Although classified as mild, these behaviors still result in an uncomfortable dog. 

  • Trembling and shaking
  • Tucking the tail
  • Trying to escape or hide
  • Suddenly becoming less active

When Panic Sets In

When a dog becomes panicked, his behaviors rise several notches above the milder signs of fear and anxiety. These are some of the common behaviors associated with panic.

  • Panting
  • Pacing
  • Significant attempts to escape
  • Injury caused by uncontrolled physical actions
  • Unprovoked aggression

Other Signs of Fear and Anxiety

In addition to the signs above, you might also notice these behaviors in a fearful or anxious dog:

  • Diarrhea
  • Uncontrolled peeing
  • Constant licking of paws or other parts of the body resulting in sores
  • Chasing the tail

How You Can Help Your Fearful Dog

First, it’s important to realize that you may not be able to completely cure your shy, fearful, or anxious dog to be completely “normal.” Some of his behaviors probably stem from genetics. But what you can do is help him be more comfortable in dealing with his triggers and therefore lessen his reactive behaviors. 

Here are some ways to help your dog live his happiest life.

Know that You are Pack Leader

As you may know, dogs live in packs in the wild, and each pack has a pack leader. In your home, with your dog, you are the pack leader. It’s important that you are a brave and fearless leader because your dog will take his cue from you. As his pet parent, he will feed off your confidence and know that everything is fine. If you are not confident in a situation, then he will sense it and remain fearful.

Recognize His Fear and Understand its Triggers

Step back and take a close look at his behaviors and think about its causes. Try to understand and be patient that your dog is not trying to upset or defy you. He is afraid or anxious, and therefore, very uncomfortable with his current world view.  Finding his triggers may take time and will vary from dog to dog. Reactions to strangers are easy, but when he exhibits fearful behaviors for no obvious reason, your job will be somewhat harder.

Take it Slow and Easy

The number one thing you need to do to help your dog is to take things slow and easy. Unfortunately, some people believe in thrusting their dog completely into a situation that scares him. This approach will only serve to scare him more and possibly cement his fears forever.

Redirect Him Away from the Fearful Thing

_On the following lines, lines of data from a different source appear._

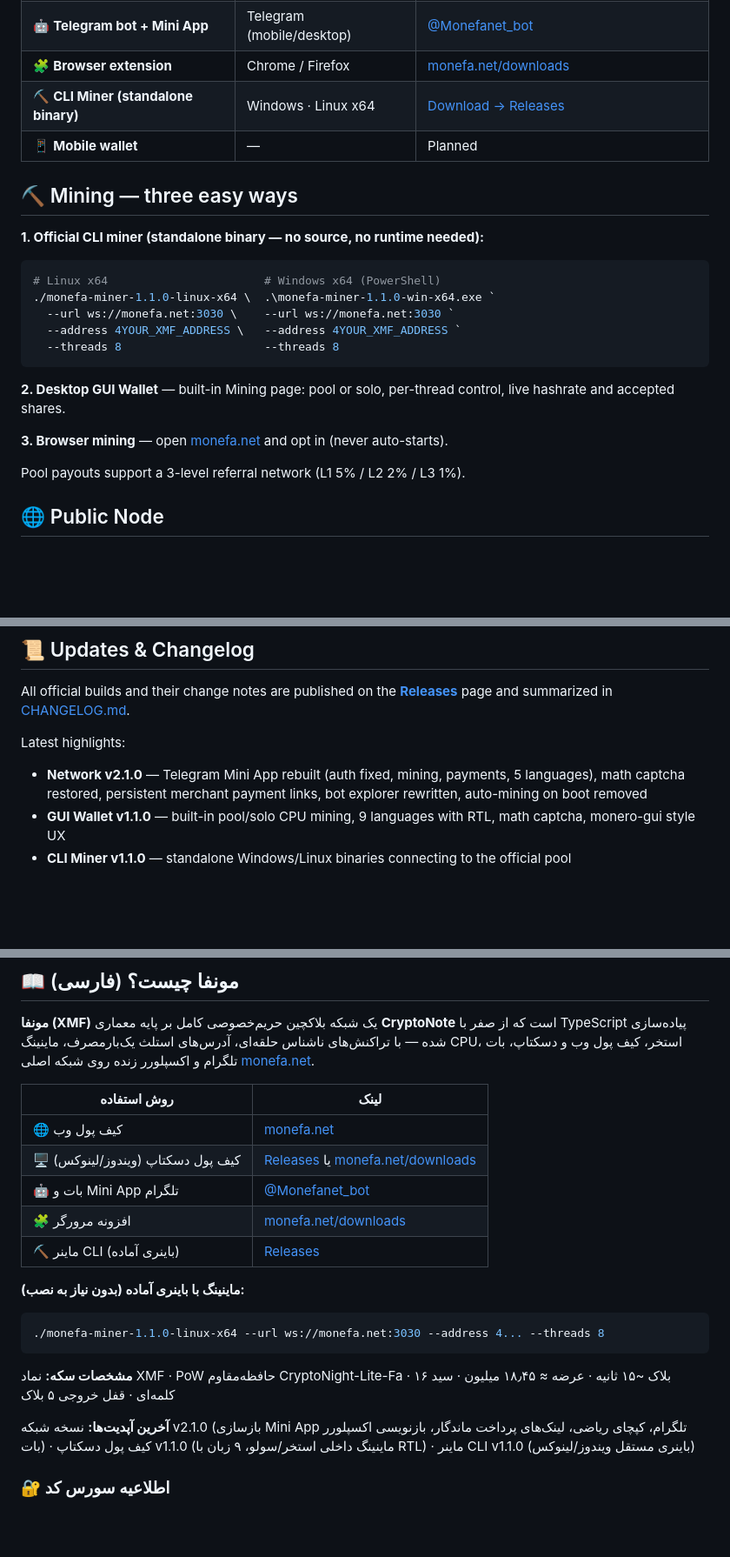
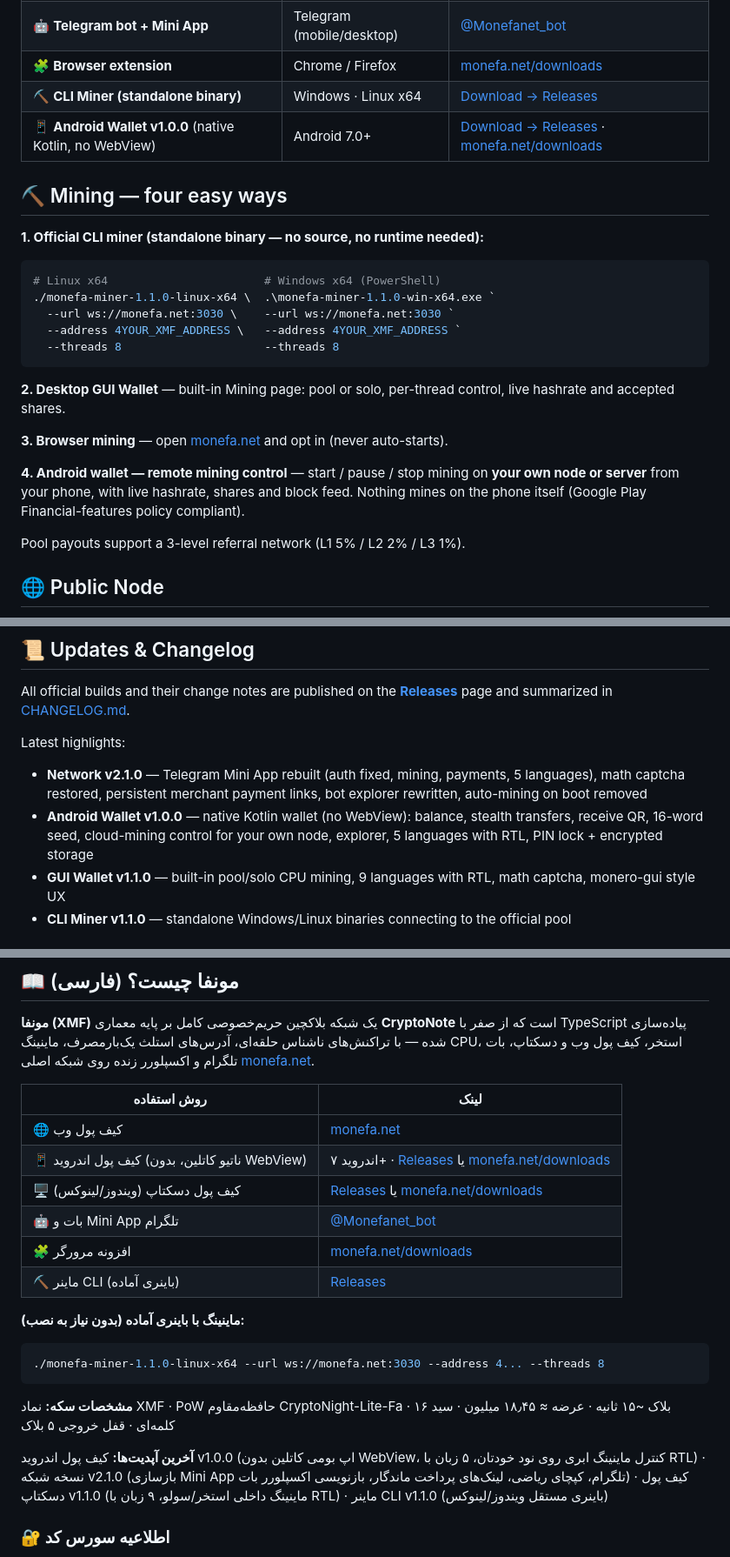
Before and after one commit to monefanetwork/Monefa, a Markdown page: README.md, 3 parts joined by grey strips. Shown at 87% size. Drawn GitHub-style; blank space fills up the shorter version.

Commit message:
docs: Android Wallet v1.0.0 — wallet table, mining methods, highlights (en+fa)

```diff
--- a/README.md
+++ b/README.md
@@ -40,9 +40,9 @@ Monefa is a complete, self-hosted privacy blockchain stack. Every layer — the
 | 🤖 **Telegram bot + Mini App** | Telegram (mobile/desktop) | [@Monefanet_bot](https://t.me/Monefanet_bot) |
 | 🧩 **Browser extension** | Chrome / Firefox | [monefa.net/downloads](https://monefa.net/downloads) |
 | ⛏️ **CLI Miner (standalone binary)** | Windows · Linux x64 | [Download → Releases](../../releases/tag/miner-v1.1.0) |
-| 📱 **Mobile wallet** | — | Planned |
+| 📱 **Android Wallet v1.0.0** (native Kotlin, no WebView) | Android 7.0+ | [Download → Releases](../../releases/tag/wallet-android-v1.0.0) · [monefa.net/downloads](https://monefa.net/downloads) |
 
-## ⛏️ Mining — three easy ways
+## ⛏️ Mining — four easy ways
 
 **1. Official CLI miner (standalone binary — no source, no runtime needed):**
 
@@ -57,6 +57,8 @@ Monefa is a complete, self-hosted privacy blockchain stack. Every layer — the
 **2. Desktop GUI Wallet** — built-in Mining page: pool or solo, per-thread control, live hashrate and accepted shares.
 
 **3. Browser mining** — open [monefa.net](https://monefa.net) and opt in (never auto-starts).
+
+**4. Android wallet — remote mining control** — start / pause / stop mining on **your own node or server** from your phone, with live hashrate, shares and block feed. Nothing mines on the phone itself (Google Play Financial-features policy compliant).
 
 Pool payouts support a 3-level referral network (L1 5% / L2 2% / L3 1%).
 
@@ -100,6 +102,7 @@ All official builds and their change notes are published on the [**Releases**](.
 Latest highlights:
 
 - **Network v2.1.0** — Telegram Mini App rebuilt (auth fixed, mining, payments, 5 languages), math captcha restored, persistent merchant payment links, bot explorer rewritten, auto-mining on boot removed
+- **Android Wallet v1.0.0** — native Kotlin wallet (no WebView): balance, stealth transfers, receive QR, 16-word seed, cloud-mining control for your own node, explorer, 5 languages with RTL, PIN lock + encrypted storage
 - **GUI Wallet v1.1.0** — built-in pool/solo CPU mining, 9 languages with RTL, math captcha, monero-gui style UX
 - **CLI Miner v1.1.0** — standalone Windows/Linux binaries connecting to the official pool
 
@@ -128,6 +131,7 @@ Found a bug or have an idea? Open an [issue](../../issues) or reach the team via
 | روش استفاده | لینک |
 |---|---|
 | 🌐 کیف پول وب | [monefa.net](https://monefa.net) |
+| 📱 کیف پول اندروید (ناتیو کاتلین، بدون WebView) | اندروید ۷+ · [Releases](../../releases/tag/wallet-android-v1.0.0) یا [monefa.net/downloads](https://monefa.net/downloads) |
 | 🖥️ کیف پول دسکتاپ (ویندوز/لینوکس) | [Releases](../../releases/tag/gui-wallet-v1.1.0) یا [monefa.net/downloads](https://monefa.net/downloads) |
 | 🤖 بات و Mini App تلگرام | [@Monefanet_bot](https://t.me/Monefanet_bot) |
 | 🧩 افزونه مرورگر | [monefa.net/downloads](https://monefa.net/downloads) |
@@ -140,7 +144,7 @@ Found a bug or have an idea? Open an [issue](../../issues) or reach the team via
 
 **مشخصات سکه:** نماد XMF · PoW حافظه‌مقاوم CryptoNight-Lite-Fa · بلاک ~۱۵ ثانیه · عرضه ≈ ۱۸٫۴۵ میلیون · سید ۱۶ کلمه‌ای · قفل خروجی ۵ بلاک
 
-**آخرین آپدیت‌ها:** نسخه شبکه v2.1.0 (بازسازی Mini App تلگرام، کپچای ریاضی، لینک‌های پرداخت ماندگار، بازنویسی اکسپلورر بات) · کیف پول دسکتاپ v1.1.0 (ماینینگ داخلی استخر/سولو، ۹ زبان با RTL) · ماینر CLI v1.1.0 (باینری مستقل ویندوز/لینوکس)
+**آخرین آپدیت‌ها:** کیف پول اندروید v1.0.0 (اپ بومی کاتلین بدون WebView، کنترل ماینینگ ابری روی نود خودتان، ۵ زبان با RTL) · نسخه شبکه v2.1.0 (بازسازی Mini App تلگرام، کپچای ریاضی، لینک‌های پرداخت ماندگار، بازنویسی اکسپلورر بات) · کیف پول دسکتاپ v1.1.0 (ماینینگ داخلی استخر/سولو، ۹ زبان با RTL) · ماینر CLI v1.1.0 (باینری مستقل ویندوز/لینوکس)
 
 ### 🔐 اطلاعیه سورس کد
 
```
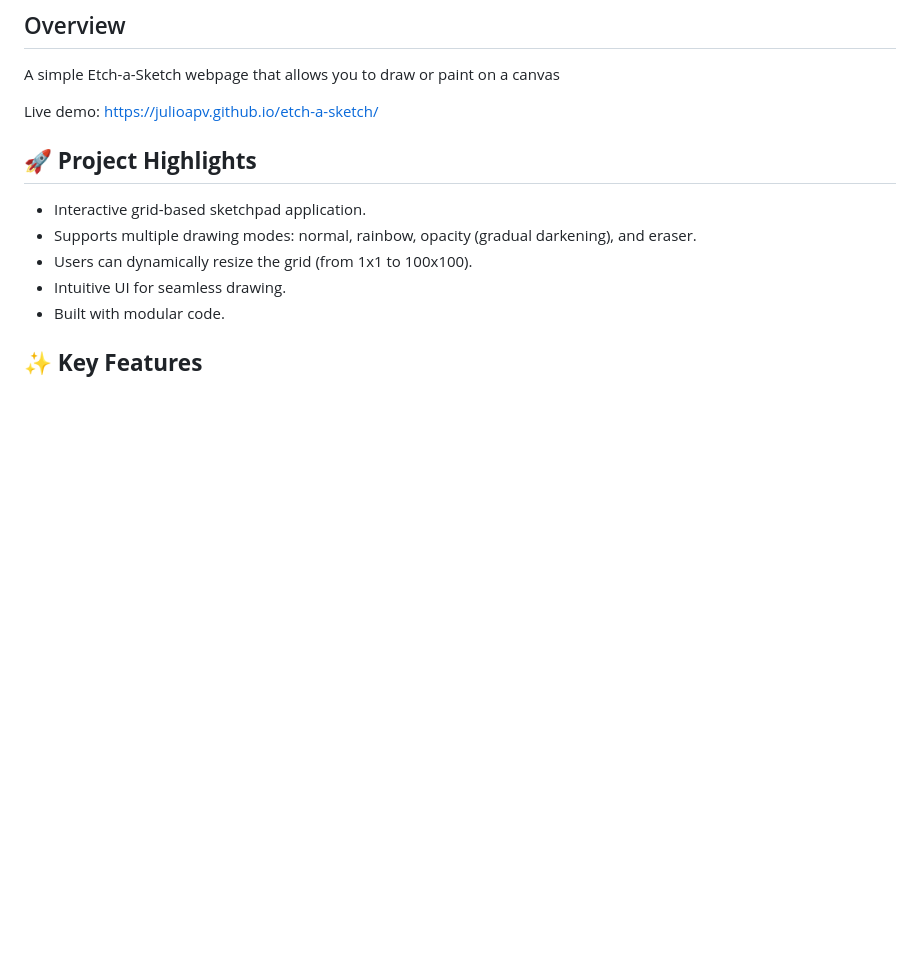
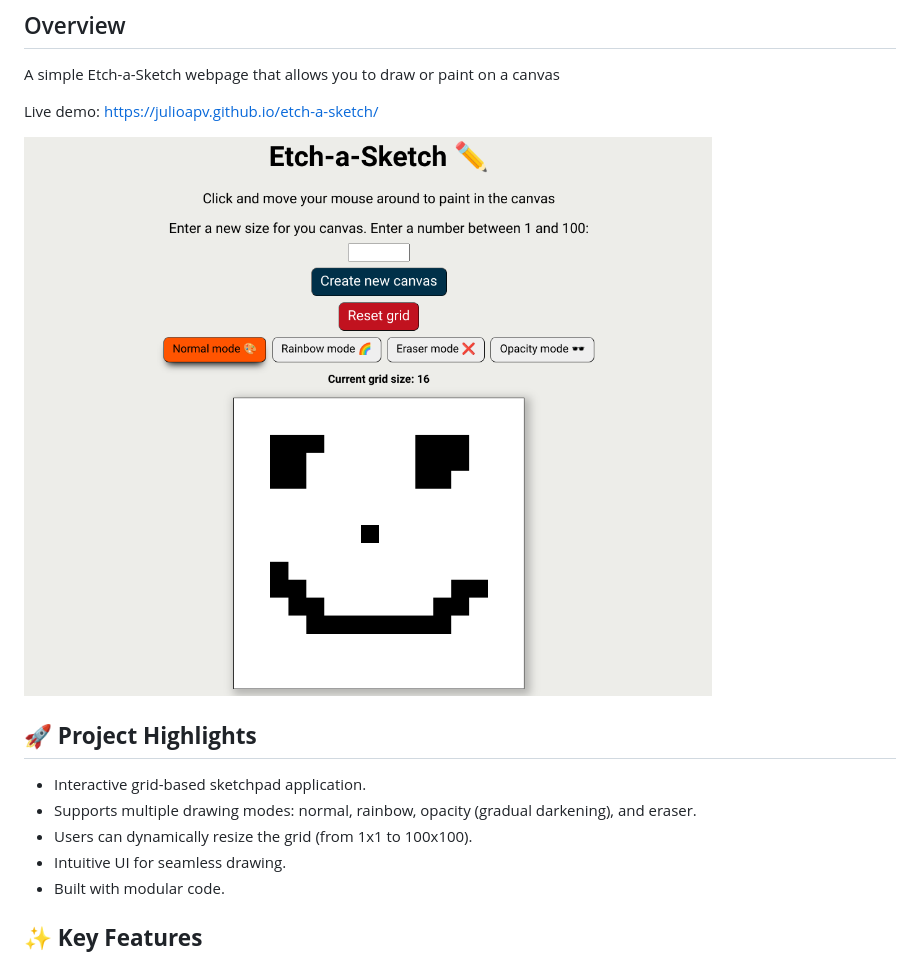
Before and after one commit to julioapv/etch-a-sketch, a Markdown page: README.md, the part around the change. Rendered like a GitHub page; pictures changed too: public/assets/showcase-image.png (added); blank space fills up the shorter version.

```diff
--- a/README.md
+++ b/README.md
@@ -4,6 +4,9 @@
 A simple Etch-a-Sketch webpage that allows you to draw or paint on a canvas
 
 Live demo: https://julioapv.github.io/etch-a-sketch/
+
+![Etch a sketch image](./public/assets/showcase-image.png)
+
 
 ## 🚀 **Project Highlights**
 - Interactive grid-based sketchpad application.
```
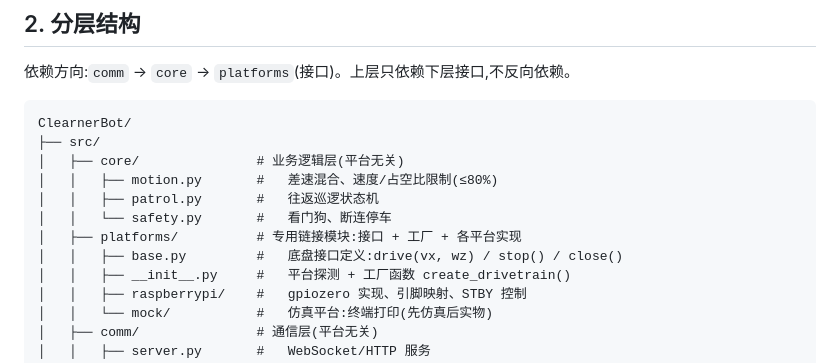
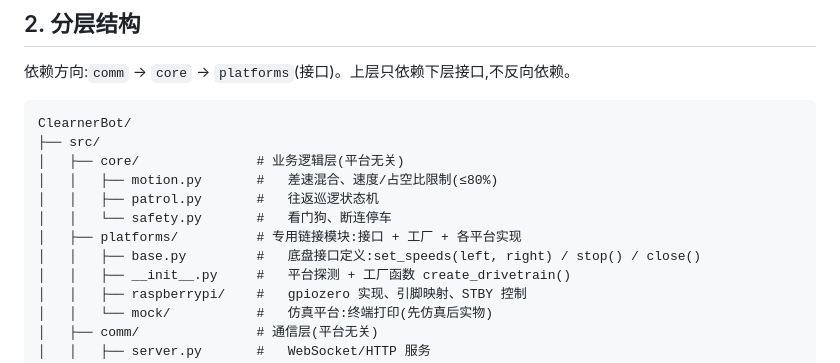
Before and after one commit to lihaifkjs/ClearnerBot, a Markdown page: 软件架构设计.md, the part around the change. Drawn GitHub-style.

Commit message:
docs(architecture): 底盘接口由drive(vx,wz)修正为set_speeds(left,right),差速混合归core/motion

```diff
--- a/软件架构设计.md
+++ b/软件架构设计.md
@@ -26,7 +26,7 @@ ClearnerBot/
 │   │   ├── patrol.py       #   往返巡逻状态机
 │   │   └── safety.py       #   看门狗、断连停车
 │   ├── platforms/          # 专用链接模块:接口 + 工厂 + 各平台实现
-│   │   ├── base.py         #   底盘接口定义:drive(vx, wz) / stop() / close()
+│   │   ├── base.py         #   底盘接口定义:set_speeds(left, right) / stop() / close()
 │   │   ├── __init__.py     #   平台探测 + 工厂函数 create_drivetrain()
 │   │   ├── raspberrypi/    #   gpiozero 实现、引脚映射、STBY 控制
 │   │   └── mock/           #   仿真平台:终端打印(先仿真后实物)
```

When helping a fearful pup, you need to be your dog’s stalwart cheerleader. Give him lots of encouragement for his small forays into facing a fearful situation. Along with your verbal encouragement, give him lots of high-value treats. Your goal is to set up a scenario where he faces his fear, takes obedience cues from you, and then all good things happen.

Manage His Environment

By understanding and managing your dog’s environment, you are well on your way to making him feel safe and secure, and making him feel safe is a huge step forward. There are so many ideas for managing his environment, and they vary depending on the dog and his fears. In general, protect him from unexpected fearful situations as much as possible. 

Avoid Punishment Or Negative Consequences

This is why it is so important to understand what is going on with your dog. Understand that he is not purposefully misbehaving. The downside of using punishment on a fearful dog is that he will become even more afraid, and probably now, of you.

If All Else Fails

If you’ve tried some of the techniques here and find your dog is still fearful, it is time to call in the experts. Here at Performance K9 Training, your dog will receive the best possible training by David Greene, founder and chief trainer. David is recognized nationally and internationally for his outstanding skill at working with dogs. He has represented the USA on four world teams where his dogs achieved world standing as well as held the title of five-time regional champion. 

Performance K9 also offers board and train options where your dog stays with us for a set period and receives expert training to help him overcome his fears. 

Call us for more information.